We cloned and sequenced 2056 nucleotides from the 5'-flanking region of the PDPN gene and a computational search revealed that the TATA and CAAT box-lacking promoter possesses features of a growth-related gene, such as a GC-rich 5' region and the presence of multiple putative Sp1, AP-4 and NF-1 sites. Reporter gene assays demonstrated a functional promoter in MG63 cells exhibiting 30-fold more activity than in Saos-2 cells. In vitro DNase I footprinting revealed eight protected regions flanked by DNaseI hypersensitive sites within the region bp -728 to -39 present in MG63, but not in Saos-2 cells. Among these regions, mutation and supershift electrophoretic mobility shift assays (EMSA) identified four Sp1/Sp3 binding sites and two binding sites for yet unknown transcription factors. Deletion studies demonstrated the functional importance of two Sp1/Sp3 sites for PDPN promoter activity. Overexpression of Sp1 and Sp3 independently increased the stimulatory effect of the promoter and podoplanin mRNA levels in MG63 and Saos-2 cells. In SL2 cells, Sp3 functioned as a repressor, while Sp1 and Sp3 acted positively synergistic. Weak PDPN promoter activity of Saos-2 cells correlated with low Sp1/Sp3 nuclear levels, which was confirmed by Sp1/Sp3 chromatin immunoprecipitations in vivo. Moreover, methylation-sensitive Southern blot analyses and bisulfite sequencing detected strong methylation of CpG sites upstream of bp -464 in MG63 cells, but hypomethylation of these sites in Saos-2 cells. Concomitantly, treatment with the DNA methyltransferase inhibitor 5-azaCdR in combination with trichostatin A (TSA) downregulated podoplanin mRNA levels in MG63 cells, and region-specific in vitro methylation of the distal promoter suggested that DNA methylation rather enhanced than hindered PDPN transcription in both cell types.
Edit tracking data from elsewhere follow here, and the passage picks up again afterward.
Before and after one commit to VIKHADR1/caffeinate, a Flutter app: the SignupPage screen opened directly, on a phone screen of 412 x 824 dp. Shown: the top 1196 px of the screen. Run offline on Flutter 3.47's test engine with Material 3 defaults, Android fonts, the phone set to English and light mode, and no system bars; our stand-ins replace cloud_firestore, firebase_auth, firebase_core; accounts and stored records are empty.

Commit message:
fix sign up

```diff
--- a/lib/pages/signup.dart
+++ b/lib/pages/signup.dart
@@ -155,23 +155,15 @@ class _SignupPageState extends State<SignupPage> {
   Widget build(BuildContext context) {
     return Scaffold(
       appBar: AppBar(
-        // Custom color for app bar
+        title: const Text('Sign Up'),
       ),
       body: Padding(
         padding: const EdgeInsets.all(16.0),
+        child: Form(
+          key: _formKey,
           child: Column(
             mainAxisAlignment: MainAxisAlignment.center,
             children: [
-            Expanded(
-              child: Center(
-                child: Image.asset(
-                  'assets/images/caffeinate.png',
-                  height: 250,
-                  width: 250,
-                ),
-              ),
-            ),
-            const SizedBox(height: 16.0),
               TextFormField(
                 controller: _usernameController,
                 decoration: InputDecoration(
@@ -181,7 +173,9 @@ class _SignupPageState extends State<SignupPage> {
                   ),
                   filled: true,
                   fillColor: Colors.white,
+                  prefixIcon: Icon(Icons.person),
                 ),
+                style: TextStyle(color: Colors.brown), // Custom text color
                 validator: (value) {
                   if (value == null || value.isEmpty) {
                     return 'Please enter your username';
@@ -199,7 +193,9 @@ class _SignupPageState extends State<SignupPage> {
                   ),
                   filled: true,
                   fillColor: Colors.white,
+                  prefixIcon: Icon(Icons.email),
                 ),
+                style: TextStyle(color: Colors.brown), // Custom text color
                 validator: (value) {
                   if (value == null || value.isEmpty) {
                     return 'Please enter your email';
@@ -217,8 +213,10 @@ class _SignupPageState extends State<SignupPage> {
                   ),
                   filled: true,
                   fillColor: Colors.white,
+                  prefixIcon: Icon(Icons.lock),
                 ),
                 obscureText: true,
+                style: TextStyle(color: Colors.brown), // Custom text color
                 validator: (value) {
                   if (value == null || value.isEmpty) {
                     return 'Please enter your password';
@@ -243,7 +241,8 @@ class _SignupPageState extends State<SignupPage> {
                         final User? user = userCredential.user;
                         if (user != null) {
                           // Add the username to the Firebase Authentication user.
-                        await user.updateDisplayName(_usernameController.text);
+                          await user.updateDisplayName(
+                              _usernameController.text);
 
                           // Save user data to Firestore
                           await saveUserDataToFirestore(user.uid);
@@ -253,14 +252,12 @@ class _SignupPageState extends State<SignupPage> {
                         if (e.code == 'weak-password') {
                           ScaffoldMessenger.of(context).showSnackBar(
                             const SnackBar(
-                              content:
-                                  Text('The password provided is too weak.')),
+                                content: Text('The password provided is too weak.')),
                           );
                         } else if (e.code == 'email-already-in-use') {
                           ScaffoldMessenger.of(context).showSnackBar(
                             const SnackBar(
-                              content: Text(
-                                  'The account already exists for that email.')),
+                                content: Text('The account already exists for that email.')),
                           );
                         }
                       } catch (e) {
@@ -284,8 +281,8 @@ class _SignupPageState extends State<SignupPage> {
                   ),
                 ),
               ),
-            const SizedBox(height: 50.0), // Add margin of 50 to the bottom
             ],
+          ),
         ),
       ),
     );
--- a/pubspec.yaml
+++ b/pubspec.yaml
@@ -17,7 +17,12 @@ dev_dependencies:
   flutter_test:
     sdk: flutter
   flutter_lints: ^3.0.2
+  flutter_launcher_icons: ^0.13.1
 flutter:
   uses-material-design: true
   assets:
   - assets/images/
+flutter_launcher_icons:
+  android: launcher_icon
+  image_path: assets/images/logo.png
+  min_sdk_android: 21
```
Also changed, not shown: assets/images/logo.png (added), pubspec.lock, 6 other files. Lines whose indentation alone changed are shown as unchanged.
These data establish that in human osteoblast-like MG63 cells, Sp1 and Sp3 stimulate basal PDPN transcription in a concerted, yet independent manner, whereas Saos-2 cells lack sufficient nuclear Sp protein amounts for transcriptional activation. Moreover, a highly methylated chromatin conformation of the distal promoter region confers cell-type specific podoplanin upregulation versus Saos-2 cells.
PMCID: PMC1828165  PMID: 17343736
25.  The crucial role of macrophages in lymphangiogenesis 
Journal of Clinical Investigation  2005;115(9):2316-2319.
Lymphangiogenesis is associated with pathological processes such as the metastatic spread of carcinoma cells and organization of immunologically active lymphocytic infiltrates following organ transplantation. It has not yet been established whether expansion of the lymphatic vascular meshwork is driven by incorporation of progenitor cells or by local endothelial cell division. In this issue of the JCI, Maruyama et al. provide evidence that after mouse corneal transplant, CD11b+ macrophages infiltrate the corneal stroma and transdifferentiate into lymphatic endothelial cell clusters that join existing lymphatic vessels. In complementary in vitro experiments, murine peritoneal macrophages expressed lymphatic endothelial markers and formed vessel-like protrusions. These findings add yet another facet to the plasticity of macrophages, which are already known to transform from naive monocytes into VEGF-C–producing cells. Thus, macrophages support lymphangiogenesis in 2 different ways, either by transdifferentiating and directly incorporating into the endothelial layer or by stimulating division of preexistent local lymphatic endothelial cells.
PMCID: PMC1193892  PMID: 16138185

Results 1-25 (29)